“Hm, but how can you use them when you have no enemies,” he said as he spawned the impressive looking Beastmen. It had been circulating that a third faction would make its way to the expansion and Fatshark wasn’t looking to disappoint. “We will have a base set, the brays, that will serve as the basic enemies. We’ll amp it up with the gors. We also plan to have Shaman who can add buffs by putting down a standard on the battlefield. There will be more ranged enemies as well to keep players on their toes about positioning and class. And finally, we have the big one.” Before I know it, Mats populates the map with a giant Minotaur. This Cloven One is a tanky beast capable of charging and knocking down literally anything in its path. It’s safe to say the Minotaur is truly the one to look out for. Mats even slowed gameplay down enough for us to take an up close look at the beast and admire the level of detail in design. “With the integration of these enemies of varying techniques, we hope to integrate new tactics by making minor shifts with clear, limited enemies.” Basically, by adding some newly integrated fundamentals, Mats and his team hope that this creates more tactical choices for players seeking higher mastery and opens up more options for newer players to experiment.

And for those hardcore veterans, the development team hasn’t forgotten about that desired endgame content. Endgame loot will be added to provide more of a challenge, in addition to newly-added ladder challenges with leader boards and loot progression. These challenges will take the level and objective into consideration and will award players higher end loot for going above and beyond the basics. In addition to these challenges, there’s an overhaul of difficulties, including the possibility of adding an additional difficulty that will even change up enemies’ behavior in response to players’ tactics. This integration of changing AI with new difficulty adds even more required mastery to the game that will make it feel like new for veterans. Behaviors like ramping damage, which causes higher damage to staggered enemies, will affect champion and legend difficulties by again adding more combat possibilities to gameplay.

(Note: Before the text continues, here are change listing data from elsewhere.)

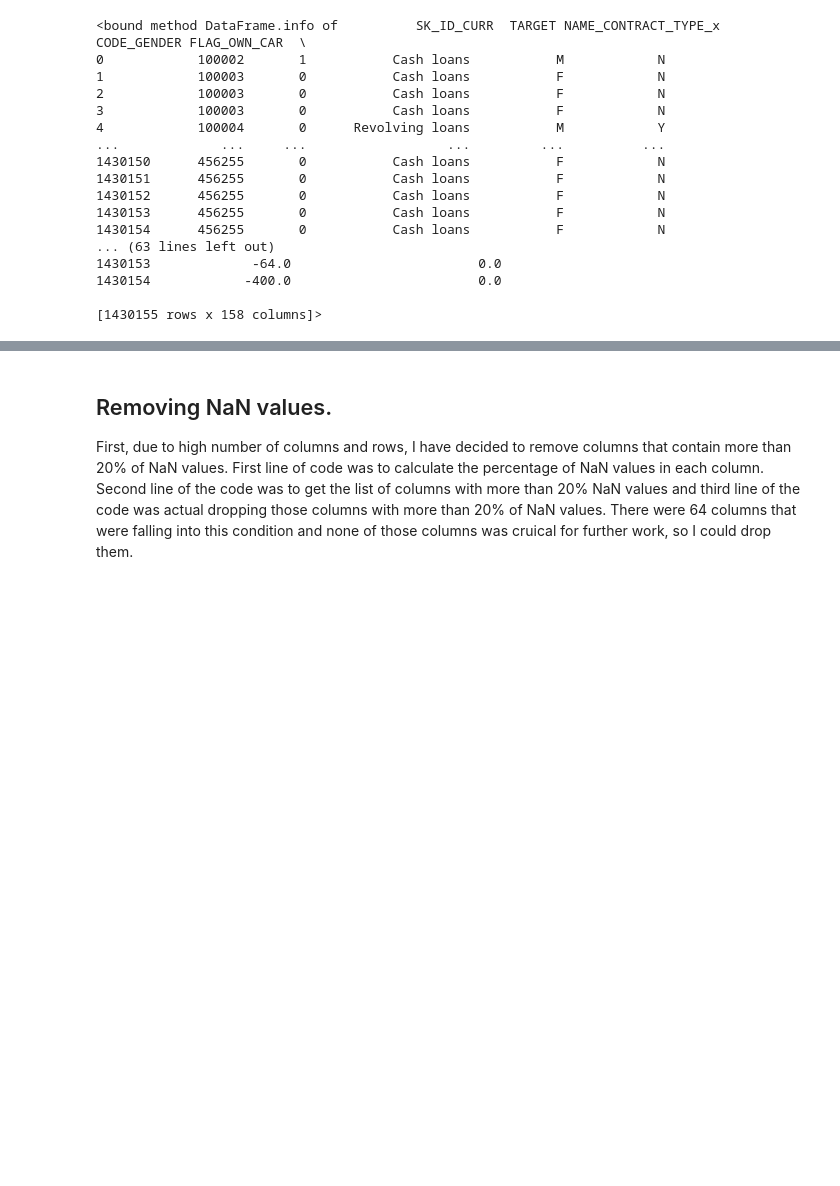
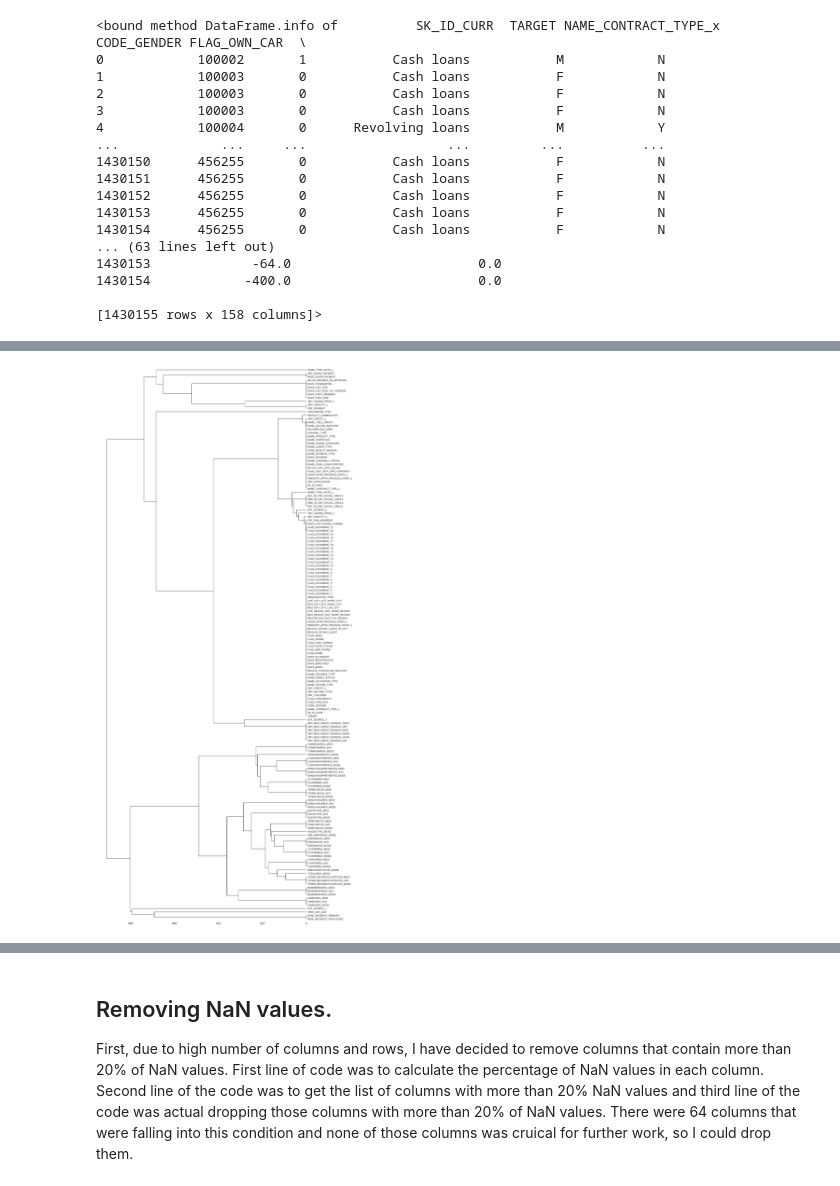
Before and after one commit to cct23062/CA_Strategic_thinking_assignment, a Jupyter notebook: Loan Defaulter Assignment.ipynb, the cells around one changed output, grey strips where cells are left out. Saved outputs shown, nothing was run; the diff lists cells and outputs as text; code cells hidden in the pictures; blank space fills up the shorter version.

```diff
--- a/Loan Defaulter Assignment.ipynb
+++ b/Loan Defaulter Assignment.ipynb
@@ -64,0 +97,4 @@ df.info
+# %%
+ax = msno.dendrogram(df)
+# %% [output]
+[figure, added]
```
Also changed, not shown: parts of 34 cells of this notebook.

My time with Mats gave me a renewed desire to “git gud” in Vermintide II. His enthusiasm expressed genuine concern for his product. Above all else, we just had a fun time. For most of our time together, he let me play around with Bardin’s throwing axes, even changing up the code within the game to allow me 99 throwing axes (I became an automatic axe-throwing machine). Every time I decapitated an enemy, he nodded in approval. As I played around in his game, he was also constantly finding ways to fix the final product. For example, Bardin starts out with three axes, but as I was throwing them around with glee and disregard to ammo, he quickly realized three might be a low number. He made a note to play around with higher counts of ammo, “I also want to figure out a better way to return the axes instead of having to go pick them up again. Something like in God of War, but not exactly like that.” Mats is constantly thinking of ways to improve Vermintide II and it shows that he and his team have been incorporating player feedback. He has a deep understanding of the hardcore fanbase and acknowledges the opportunities for improvement. With this expansion, players will see more loot, new weapons, new enemies and tweaked mechanics that will take players into deeper levels of endgame content. While this expansion won’t be out until around Summer 2019, Mats and his team are working diligently to create a memorable experience for fans in Vermintide II Winds of Magic.